### Work required
Return the data below exactly, minus the pictures.

--- START ---

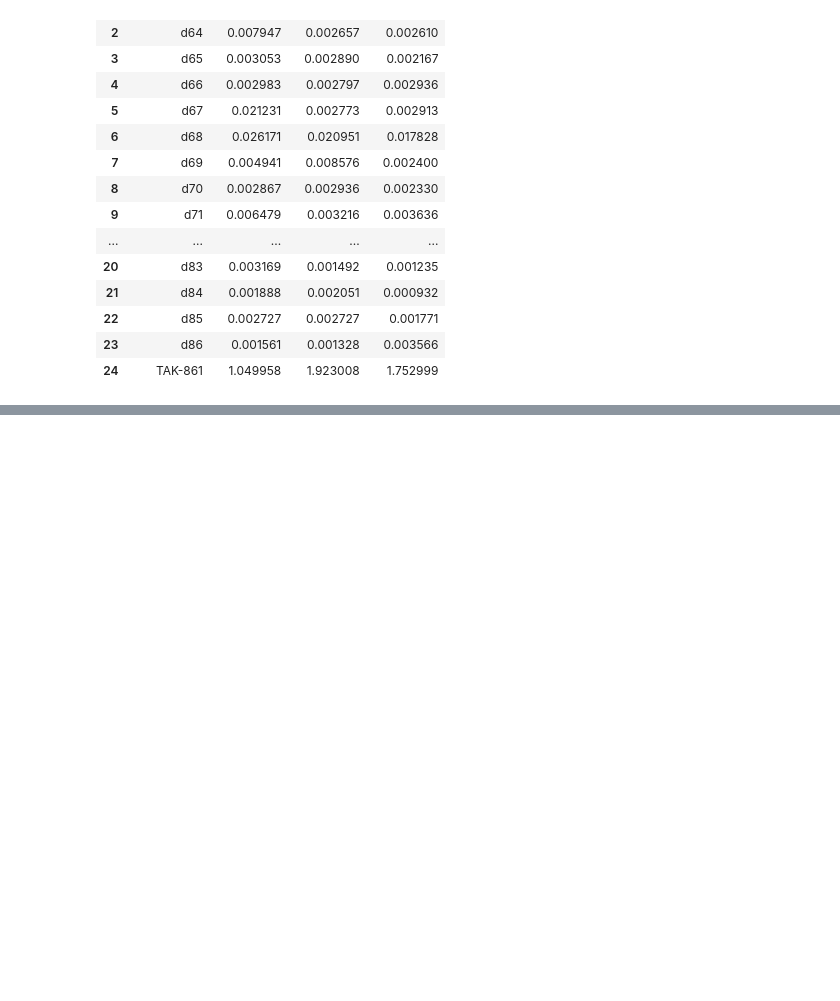
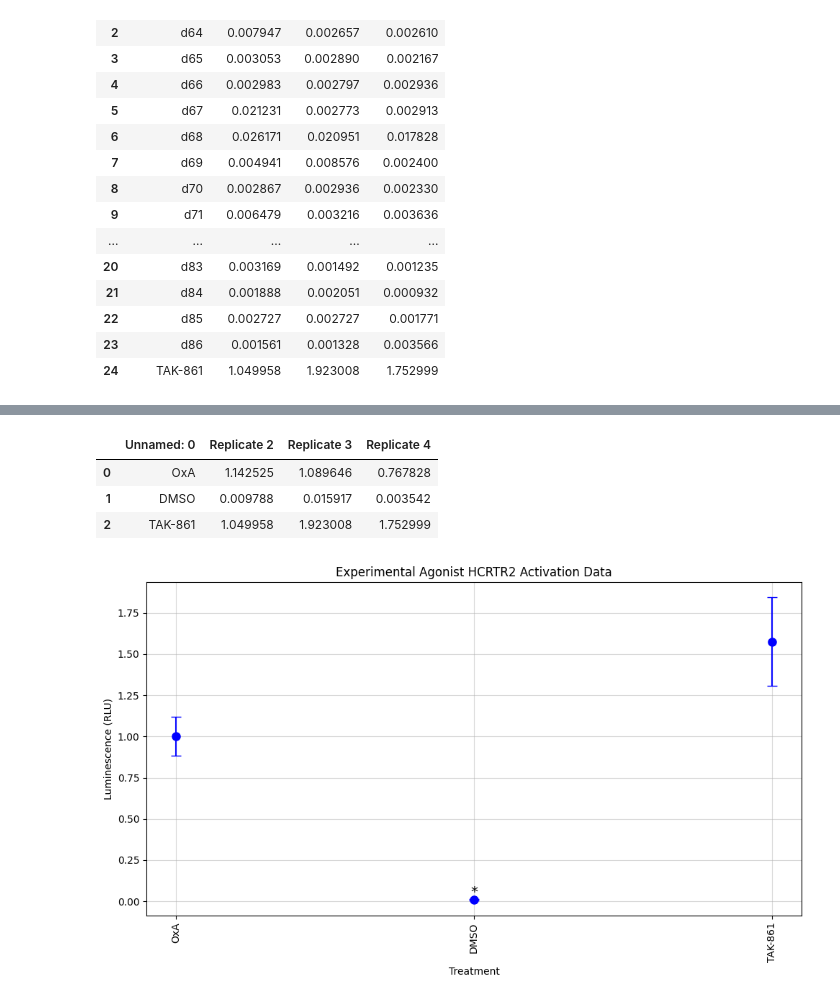
Before and after one commit to toadlover/ginsparg_thymelab_thesis, a Jupyter notebook: jupyter_notebooks/figure_making/presto_tango_data/5_22_25_round_2_agonist_as_agonist/5_22_25_round_2_agonist_as_agonist.ipynb, the cells around one changed output, grey strips where cells are left out. Saved outputs shown, nothing was run; the diff lists cells and outputs as text; code cells hidden in the pictures; blank space fills up the shorter version.

```diff
--- a/jupyter_notebooks/figure_making/presto_tango_data/5_22_25_round_2_agonist_as_agonist/5_22_25_round_2_agonist_as_agonist.ipynb
+++ b/jupyter_notebooks/figure_making/presto_tango_data/5_22_25_round_2_agonist_as_agonist/5_22_25_round_2_agonist_as_agonist.ipynb
@@ -147,0 +202,74 @@ plt.show()
+# %%
+# Step 1: Load the data
+drug_data = pd.read_csv("5_22_data.csv")
+
+#temporary for this data, drop the first replicate as there is wonky data for OxA and Tak861
+drug_data = drug_data.drop("Replicate 1", axis=1)
+
+drug_data["Replicate 2"] = drug_data["Replicate 2"] / float(row_means["OxA"])
+drug_data["Replicate 3"] = drug_data["Replicate 3"] / float(row_means["OxA"])
+drug_data["Replicate 4"] = drug_data["Replicate 4"] / float(row_means["OxA"])
+#drug_data = drug_data / float(row_means["OxA"])
+
+drug_data
+
+first_col = drug_data.columns[0]
+drug_data = drug_data[~drug_data[first_col].str.contains('d', regex=True)]
+drug_data = drug_data.reset_index(drop=True)
+
+drug_data
+# %% [output]
+|  | Unnamed: 0 | Replicate 2 | Replicate 3 | Replicate 4 |
+| 0 | OxA | 1.142525 | 1.089646 | 0.767828 |
+| 1 | DMSO | 0.009788 | 0.015917 | 0.003542 |
+| 2 | TAK-861 | 1.049958 | 1.923008 | 1.752999 |
+# %%
+# Extract drug names (first column) and replicates (columns 2-5)
+drug_names = drug_data.iloc[:, 0]  # Drug names are in the first column
+replicates = drug_data.iloc[:, 1:]  # Columns 2-5 contain the replicates for each drug
+
+# Step 2: Calculate mean and standard error for each drug
+drug_means = replicates.mean(axis=1)  # Mean across replicates (rows)
+drug_sems = replicates.sem(axis=1)  # Standard error across replicates (rows)
+
+# Step 3: Perform statistical analysis (t-test against the first drug)
+# The first drug is the first row of replicates
+first_drug_values = replicates.iloc[0]  # First drug's replicates
+
+# Store p-values for the comparisons
+p_values = []
+
+for i, drug in enumerate(drug_names):
+    # Compare each drug's data with the first drug using a t-test
+    drug_values = replicates.iloc[i]  # Data for the current drug
+    _, p_value = stats.ttest_ind(first_drug_values, drug_values, equal_var=False)  # Welch's t-test
+    p_values.append(p_value)
+
+# Step 4: Plot the data with error bars
+plt.figure(figsize=(10, 6))
+
+# Plot the drugs with error bars
+for i, drug in enumerate(drug_names):
+    plt.errorbar(
+        [i], drug_means[i], yerr=drug_sems[i], fmt="o", label=drug, capsize=5, markersize=8, color='blue'
+    )
+
+# Add asterisks for statistical significance
+for i, p_value in enumerate(p_values):
+    if p_value < 0.05:
+        plt.text(
+            i, drug_means[i] + drug_sems[i], "*", ha="center", va="bottom", fontsize=14, color="black"
+        )
+
+# Customize the plot
+plt.title('Experimental Agonist HCRTR2 Activation Data')
+plt.xlabel('Treatment')
+plt.ylabel('Luminescence (RLU)')
+plt.xticks(np.arange(len(drug_names)), drug_names, rotation=90, ha="center")
+plt.grid(alpha=0.5)
+plt.tight_layout()
+
+# Show the plot
+plt.show()
+# %% [output]
+[figure, added]
```
Also changed, not shown: parts of 5 cells of this notebook, 2 other files.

--- END ---

### Written solution
Before and after one commit to toadlover/ginsparg_thymelab_thesis, a Jupyter notebook: jupyter_notebooks/figure_making/presto_tango_data/5_22_25_round_2_agonist_as_agonist/5_22_25_round_2_agonist_as_agonist.ipynb, the cells around one changed output, grey strips where cells are left out. Saved outputs shown, nothing was run; the diff lists cells and outputs as text; code cells hidden in the pictures; blank space fills up the shorter version.

```diff
--- a/jupyter_notebooks/figure_making/presto_tango_data/5_22_25_round_2_agonist_as_agonist/5_22_25_round_2_agonist_as_agonist.ipynb
+++ b/jupyter_notebooks/figure_making/presto_tango_data/5_22_25_round_2_agonist_as_agonist/5_22_25_round_2_agonist_as_agonist.ipynb
@@ -147,0 +202,74 @@ plt.show()
+# %%
+# Step 1: Load the data
+drug_data = pd.read_csv("5_22_data.csv")
+
+#temporary for this data, drop the first replicate as there is wonky data for OxA and Tak861
+drug_data = drug_data.drop("Replicate 1", axis=1)
+
+drug_data["Replicate 2"] = drug_data["Replicate 2"] / float(row_means["OxA"])
+drug_data["Replicate 3"] = drug_data["Replicate 3"] / float(row_means["OxA"])
+drug_data["Replicate 4"] = drug_data["Replicate 4"] / float(row_means["OxA"])
+#drug_data = drug_data / float(row_means["OxA"])
+
+drug_data
+
+first_col = drug_data.columns[0]
+drug_data = drug_data[~drug_data[first_col].str.contains('d', regex=True)]
+drug_data = drug_data.reset_index(drop=True)
+
+drug_data
+# %% [output]
+|  | Unnamed: 0 | Replicate 2 | Replicate 3 | Replicate 4 |
+| 0 | OxA | 1.142525 | 1.089646 | 0.767828 |
+| 1 | DMSO | 0.009788 | 0.015917 | 0.003542 |
+| 2 | TAK-861 | 1.049958 | 1.923008 | 1.752999 |
+# %%
+# Extract drug names (first column) and replicates (columns 2-5)
+drug_names = drug_data.iloc[:, 0]  # Drug names are in the first column
+replicates = drug_data.iloc[:, 1:]  # Columns 2-5 contain the replicates for each drug
+
+# Step 2: Calculate mean and standard error for each drug
+drug_means = replicates.mean(axis=1)  # Mean across replicates (rows)
+drug_sems = replicates.sem(axis=1)  # Standard error across replicates (rows)
+
+# Step 3: Perform statistical analysis (t-test against the first drug)
+# The first drug is the first row of replicates
+first_drug_values = replicates.iloc[0]  # First drug's replicates
+
+# Store p-values for the comparisons
+p_values = []
+
+for i, drug in enumerate(drug_names):
+    # Compare each drug's data with the first drug using a t-test
+    drug_values = replicates.iloc[i]  # Data for the current drug
+    _, p_value = stats.ttest_ind(first_drug_values, drug_values, equal_var=False)  # Welch's t-test
+    p_values.append(p_value)
+
+# Step 4: Plot the data with error bars
+plt.figure(figsize=(10, 6))
+
+# Plot the drugs with error bars
+for i, drug in enumerate(drug_names):
+    plt.errorbar(
+        [i], drug_means[i], yerr=drug_sems[i], fmt="o", label=drug, capsize=5, markersize=8, color='blue'
+    )
+
+# Add asterisks for statistical significance
+for i, p_value in enumerate(p_values):
+    if p_value < 0.05:
+        plt.text(
+            i, drug_means[i] + drug_sems[i], "*", ha="center", va="bottom", fontsize=14, color="black"
+        )
+
+# Customize the plot
+plt.title('Experimental Agonist HCRTR2 Activation Data')
+plt.xlabel('Treatment')
+plt.ylabel('Luminescence (RLU)')
+plt.xticks(np.arange(len(drug_names)), drug_names, rotation=90, ha="center")
+plt.grid(alpha=0.5)
+plt.tight_layout()
+
+# Show the plot
+plt.show()
+# %% [output]
+[figure, added]
```
Also changed, not shown: parts of 5 cells of this notebook, 2 other files.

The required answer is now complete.